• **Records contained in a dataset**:
#####
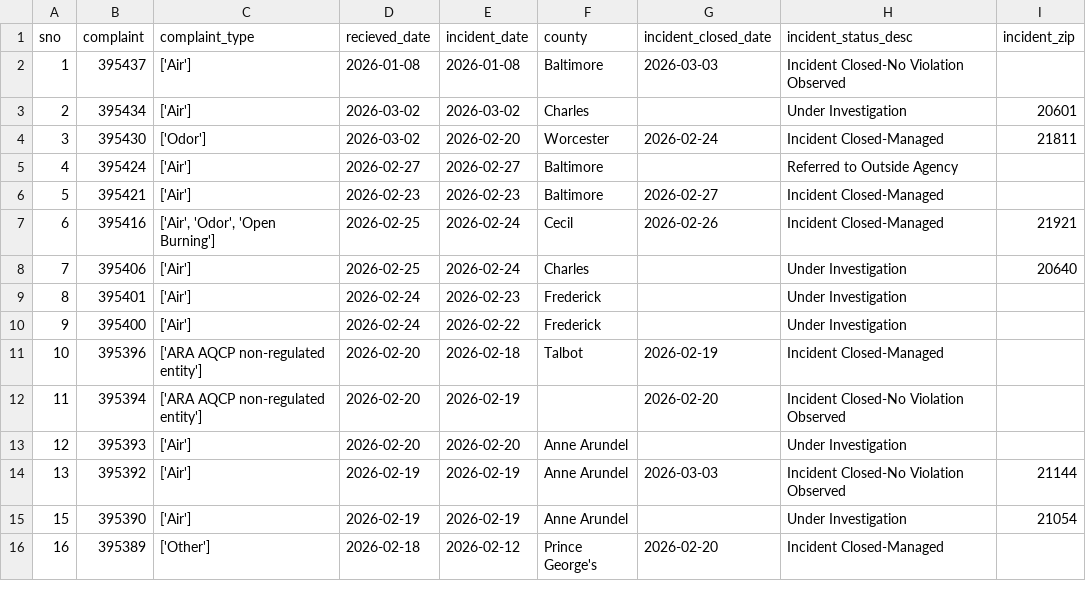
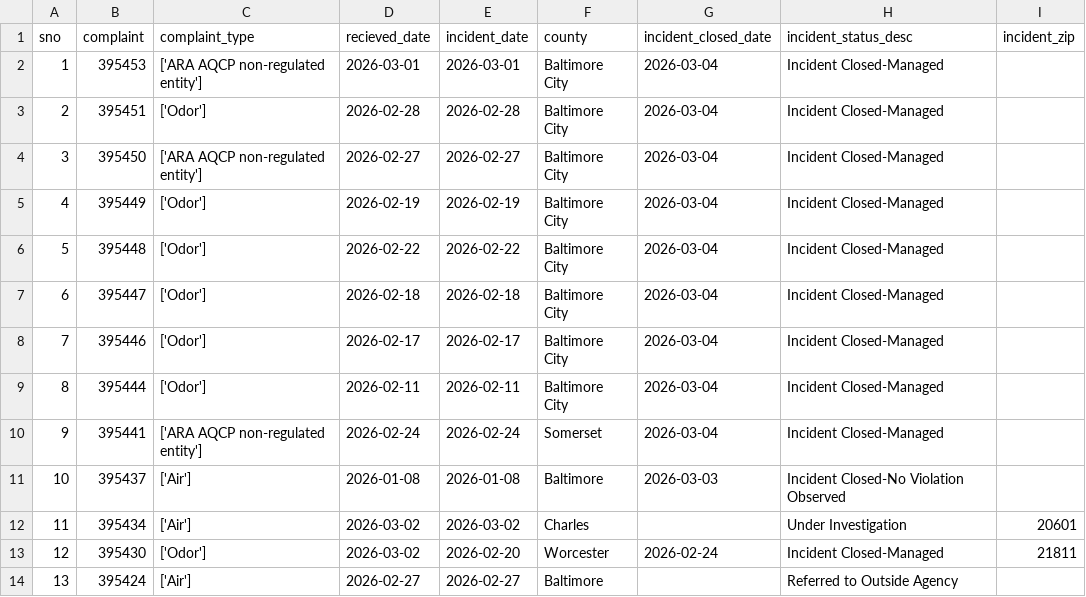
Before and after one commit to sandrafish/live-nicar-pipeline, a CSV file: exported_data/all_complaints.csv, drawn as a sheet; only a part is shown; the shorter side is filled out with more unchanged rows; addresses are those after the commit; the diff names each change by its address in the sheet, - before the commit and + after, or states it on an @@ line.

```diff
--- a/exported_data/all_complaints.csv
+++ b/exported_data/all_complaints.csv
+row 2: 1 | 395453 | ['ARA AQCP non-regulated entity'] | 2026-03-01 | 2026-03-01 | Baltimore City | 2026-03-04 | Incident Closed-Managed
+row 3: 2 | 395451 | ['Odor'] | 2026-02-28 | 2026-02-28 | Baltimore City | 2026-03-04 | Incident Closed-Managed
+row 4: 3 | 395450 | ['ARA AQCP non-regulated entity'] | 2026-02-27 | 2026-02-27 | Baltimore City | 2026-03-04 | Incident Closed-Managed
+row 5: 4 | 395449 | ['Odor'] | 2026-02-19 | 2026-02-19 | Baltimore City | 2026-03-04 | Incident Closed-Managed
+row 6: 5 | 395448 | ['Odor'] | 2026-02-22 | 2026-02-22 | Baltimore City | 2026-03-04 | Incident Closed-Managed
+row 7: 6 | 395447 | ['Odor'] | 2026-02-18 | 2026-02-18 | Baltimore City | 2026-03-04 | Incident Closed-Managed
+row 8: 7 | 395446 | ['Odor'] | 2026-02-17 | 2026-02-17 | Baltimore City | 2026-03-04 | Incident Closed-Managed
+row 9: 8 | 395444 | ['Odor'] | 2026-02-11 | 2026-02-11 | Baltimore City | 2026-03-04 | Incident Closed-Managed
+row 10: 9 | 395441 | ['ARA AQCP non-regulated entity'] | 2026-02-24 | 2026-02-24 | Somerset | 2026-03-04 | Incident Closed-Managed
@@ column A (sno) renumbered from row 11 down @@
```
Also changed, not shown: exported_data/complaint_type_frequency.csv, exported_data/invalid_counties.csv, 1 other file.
#####
• **Goal of the exercise**:
Would you write out every record word for word, leaving no picture in?

• **Response below**:
Before and after one commit to sandrafish/live-nicar-pipeline, a CSV file: exported_data/all_complaints.csv, drawn as a sheet; only a part is shown; the shorter side is filled out with more unchanged rows; addresses are those after the commit; the diff names each change by its address in the sheet, - before the commit and + after, or states it on an @@ line.

```diff
--- a/exported_data/all_complaints.csv
+++ b/exported_data/all_complaints.csv
+row 2: 1 | 395453 | ['ARA AQCP non-regulated entity'] | 2026-03-01 | 2026-03-01 | Baltimore City | 2026-03-04 | Incident Closed-Managed
+row 3: 2 | 395451 | ['Odor'] | 2026-02-28 | 2026-02-28 | Baltimore City | 2026-03-04 | Incident Closed-Managed
+row 4: 3 | 395450 | ['ARA AQCP non-regulated entity'] | 2026-02-27 | 2026-02-27 | Baltimore City | 2026-03-04 | Incident Closed-Managed
+row 5: 4 | 395449 | ['Odor'] | 2026-02-19 | 2026-02-19 | Baltimore City | 2026-03-04 | Incident Closed-Managed
+row 6: 5 | 395448 | ['Odor'] | 2026-02-22 | 2026-02-22 | Baltimore City | 2026-03-04 | Incident Closed-Managed
+row 7: 6 | 395447 | ['Odor'] | 2026-02-18 | 2026-02-18 | Baltimore City | 2026-03-04 | Incident Closed-Managed
+row 8: 7 | 395446 | ['Odor'] | 2026-02-17 | 2026-02-17 | Baltimore City | 2026-03-04 | Incident Closed-Managed
+row 9: 8 | 395444 | ['Odor'] | 2026-02-11 | 2026-02-11 | Baltimore City | 2026-03-04 | Incident Closed-Managed
+row 10: 9 | 395441 | ['ARA AQCP non-regulated entity'] | 2026-02-24 | 2026-02-24 | Somerset | 2026-03-04 | Incident Closed-Managed
@@ column A (sno) renumbered from row 11 down @@
```
Also changed, not shown: exported_data/complaint_type_frequency.csv, exported_data/invalid_counties.csv, 1 other file.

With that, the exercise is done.